[Collection entries]
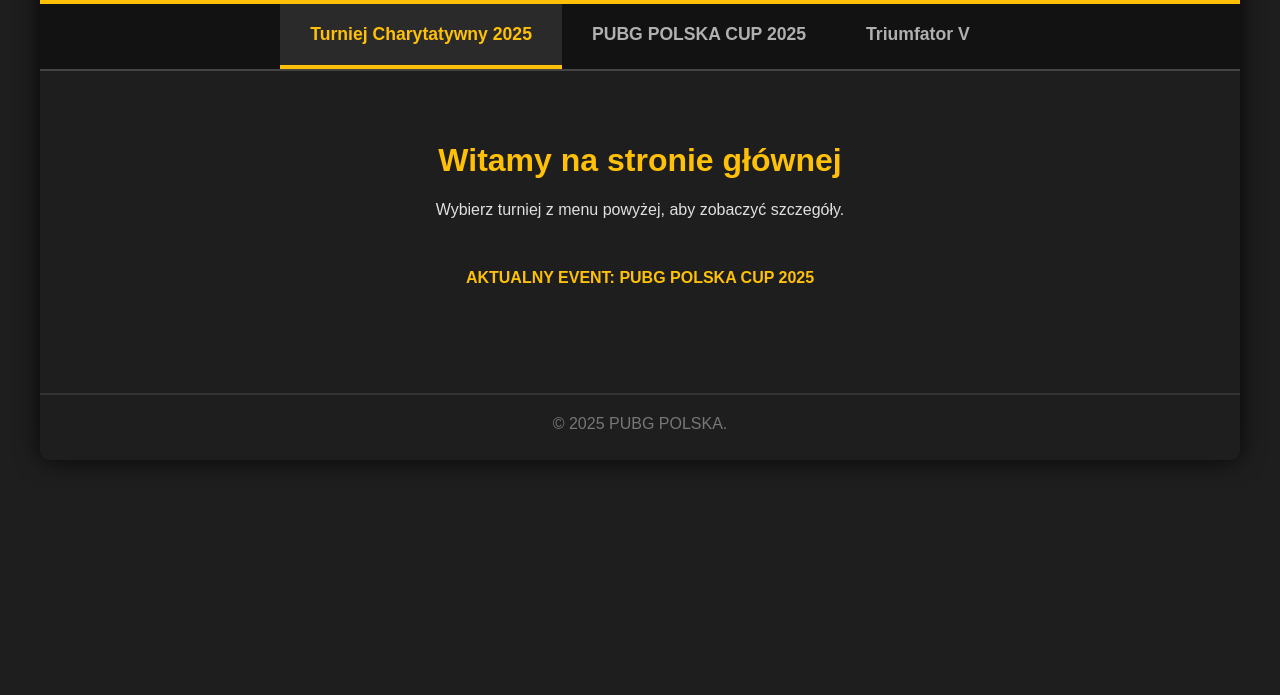
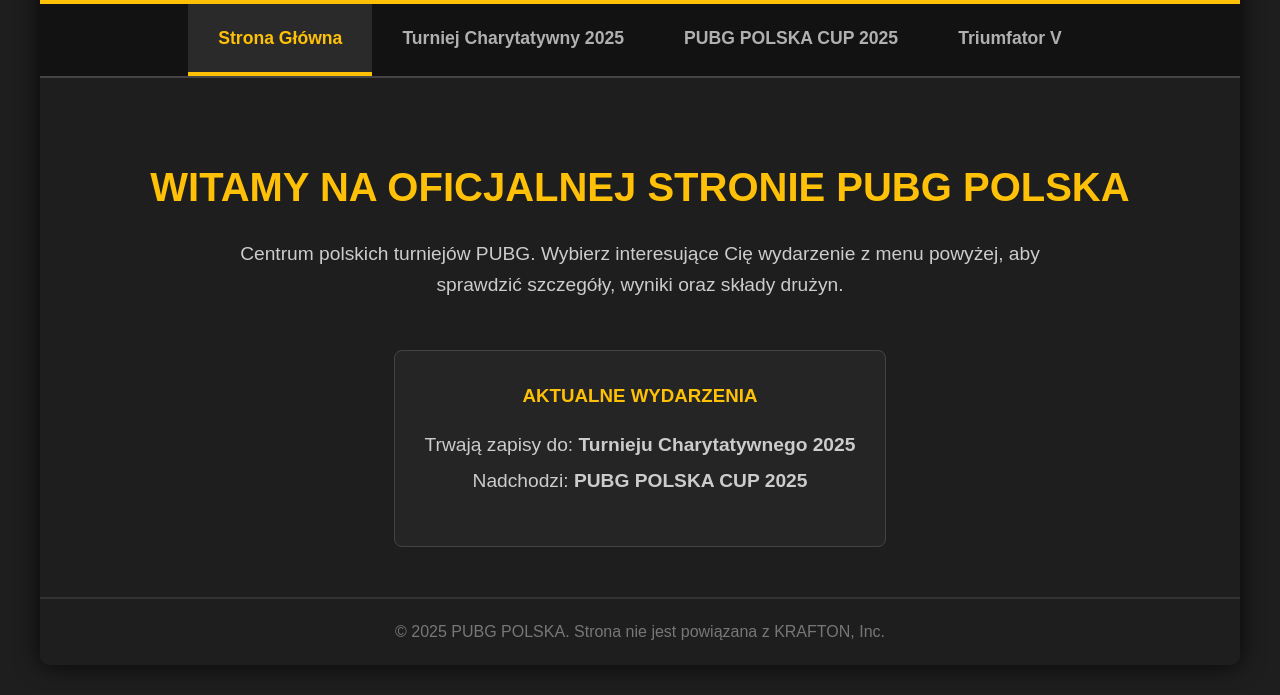
Before and after one commit to karolgrubiakkarol-alt/turniej-pubg-backend, a Flask app: page / in a window 1280 px wide. Shown: the part 370-1065 px from the top of the page. Before the commit the page ends 799 px from the top, so only its background shows below. Run offline with Flask 3, Linux system fonts and the light colour scheme.

Commit message:
Add files via upload

```diff
--- a/templates/index.html
+++ b/templates/index.html
@@ -7,34 +7,123 @@
     <link rel="icon" href="https://i.imgur.com/HcTRskR.png" type="image/png">
 
     <style>
-        /* Styl Globalny - Ciemny Motyw */
-        body { background-color: #1e1e1e; color: #e0e0e0; font-family: 'Arial', sans-serif; margin: 0; padding: 0; }
+        /* ========================================= */
+        /* GLOBALNE STYLE (Dark Mode)                */
+        /* ========================================= */
+        body {
+            background-color: #1e1e1e;
+            color: #e0e0e0;
+            font-family: 'Arial', sans-serif;
+            margin: 0;
+            padding: 0;
+            line-height: 1.6;
+        }
 
-        /* Kontener */
-        .page-wrapper { width: 95%; max-width: 1200px; margin: 30px auto; background: rgba(30, 30, 30, 0.95); border-radius: 10px; box-shadow: 0 0 25px rgba(0,0,0,0.8); overflow: hidden; min-height: 100vh; }
+        /* GŁÓWNY KONTENER */
+        .page-wrapper {
+            width: 95%;
+            max-width: 1200px;
+            margin: 30px auto;
+            background-color: rgba(30, 30, 30, 0.95);
+            border-radius: 10px;
+            box-shadow: 0 0 25px rgba(0,0,0,0.8);
+            overflow: hidden;
+            min-height: 100vh;
+            display: flex;
+            flex-direction: column;
+        }
 
-        /* Nagłówek */
-        .main-header { background: #252525; padding: 20px; text-align: center; border-bottom: 4px solid #ffc107; }
-        .header-logo { max-width: 100%; height: auto; display: block; margin: 0 auto; transition: transform 0.3s; }
-        .main-header:hover .header-logo { transform: scale(1.02); }
+        /* ========================================= */
+        /* NAGŁÓWEK Z LOGO                           */
+        /* ========================================= */
+        .main-header {
+            background-color: #252525;
+            padding: 20px;
+            text-align: center;
+            border-bottom: 4px solid #ffc107;
+            cursor: pointer;
+            transition: background 0.3s;
+        }
+        .main-header:hover {
+            background-color: #2f2f2f;
+        }
+        .header-logo {
+            max-width: 100%;
+            height: auto;
+            display: block;
+            margin: 0 auto;
+            transition: transform 0.3s ease;
+        }
+        .main-header:hover .header-logo {
+            transform: scale(1.02);
+        }
 
-        /* Menu */
-        .main-navbar { background: #121212; padding: 0; text-align: center; border-bottom: 2px solid #444; display: flex; justify-content: center; flex-wrap: wrap; }
-        .main-navbar a { color: #b0b0b0; text-decoration: none; font-size: 1.1em; font-weight: bold; padding: 20px 30px; transition: 0.3s; border-bottom: 4px solid transparent; }
-        .main-navbar a:hover { background: #2a2a2a; color: #fff; }
+        /* ========================================= */
+        /* MENU GŁÓWNE (ZAKŁADKI)                    */
+        /* ========================================= */
+        .main-navbar {
+            background-color: #121212;
+            padding: 0;
+            text-align: center;
+            border-bottom: 2px solid #444;
+            display: flex;
+            justify-content: center;
+            flex-wrap: wrap;
+        }
+        .main-navbar a {
+            color: #b0b0b0;
+            text-decoration: none;
+            font-size: 1.1em;
+            font-weight: bold;
+            padding: 20px 30px;
+            transition: 0.3s;
+            border-bottom: 4px solid transparent;
+        }
+        .main-navbar a:hover {
+            background-color: #2a2a2a;
+            color: #fff;
+        }
+        /* Klasa aktywna dla strony głównej */
+        .main-navbar a.active {
+            background-color: #2a2a2a;
+            color: #ffc107;
+            border-bottom: 4px solid #ffc107;
+        }
 
-        /* Aktywna zakładka */
-        .main-navbar a.active { background: #2a2a2a; color: #ffc107; border-bottom: 4px solid #ffc107; }
+        /* ========================================= */
+        /* TREŚĆ STRONY GŁÓWNEJ                      */
+        /* ========================================= */
+        .content-padding {
+            padding: 50px 20px;
+            text-align: center;
+            flex-grow: 1; /* Wypełnia miejsce */
+        }
+        h1 { color: #ffc107; margin-bottom: 20px; font-size: 2.5em; text-transform: uppercase; }
+        p { font-size: 1.2em; color: #ccc; max-width: 800px; margin: 0 auto 20px auto; }
 
-        /* Treść */
-        .content { padding: 50px 20px; text-align: center; }
-        h1 { color: #ffc107; }
-        footer { text-align: center; padding: 20px; border-top: 2px solid #333; margin-top: 40px; color: #777; }
+        .welcome-box {
+            background: #252525;
+            padding: 30px;
+            border-radius: 8px;
+            display: inline-block;
+            margin-top: 30px;
+            border: 1px solid #444;
+        }
+
+        /* Stopka */
+        footer {
+            text-align: center;
+            padding: 20px;
+            border-top: 2px solid #333;
+            margin-top: auto;
+            color: #777;
+        }
     </style>
 </head>
 <body>
 
 <div class="page-wrapper">
+
     <header class="main-header">
         <a href="index.html">
             <img src="https://i.imgur.com/VhDs7mJ.png" alt="PUBG POLSKA" class="header-logo">
@@ -42,19 +131,27 @@
     </header>
 
     <nav class="main-navbar">
-        <a href="index.html" class="active">Turniej Charytatywny 2025</a>
+        <a href="index.html" class="active">Strona Główna</a>
+        <a href="turniej-charytatywny.html">Turniej Charytatywny 2025</a>
         <a href="pubg-polska-cup.html">PUBG POLSKA CUP 2025</a>
         <a href="triumfator-v.html">Triumfator V</a>
     </nav>
 
-    <div class="content">
-        <h1>Witamy na stronie głównej</h1>
-        <p>Wybierz turniej z menu powyżej, aby zobaczyć szczegóły.</p>
-        <br>
-        <p style="color:#ffc107; font-weight:bold;">AKTUALNY EVENT: PUBG POLSKA CUP 2025</p>
+    <div class="content-padding">
+        <h1>Witamy na oficjalnej stronie PUBG POLSKA</h1>
+
+        <p>Centrum polskich turniejów PUBG. Wybierz interesujące Cię wydarzenie z menu powyżej, aby sprawdzić szczegóły, wyniki oraz składy drużyn.</p>
+
+        <div class="welcome-box">
+            <h3 style="color:#ffc107; margin-top:0;">AKTUALNE WYDARZENIA</h3>
+            <p style="margin-bottom:0;">Trwają zapisy do: <strong>Turnieju Charytatywnego 2025</strong></p>
+            <p style="margin-top:5px;">Nadchodzi: <strong>PUBG POLSKA CUP 2025</strong></p>
+        </div>
     </div>
 
-    <footer>&copy; 2025 PUBG POLSKA.</footer>
+    <footer>
+        &copy; 2025 PUBG POLSKA. Strona nie jest powiązana z KRAFTON, Inc.
+    </footer>
 </div>
 
 </body>
```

*Assignment*: If a line in the records holds the word "flex", count it, then give only the total.

*Result*: 6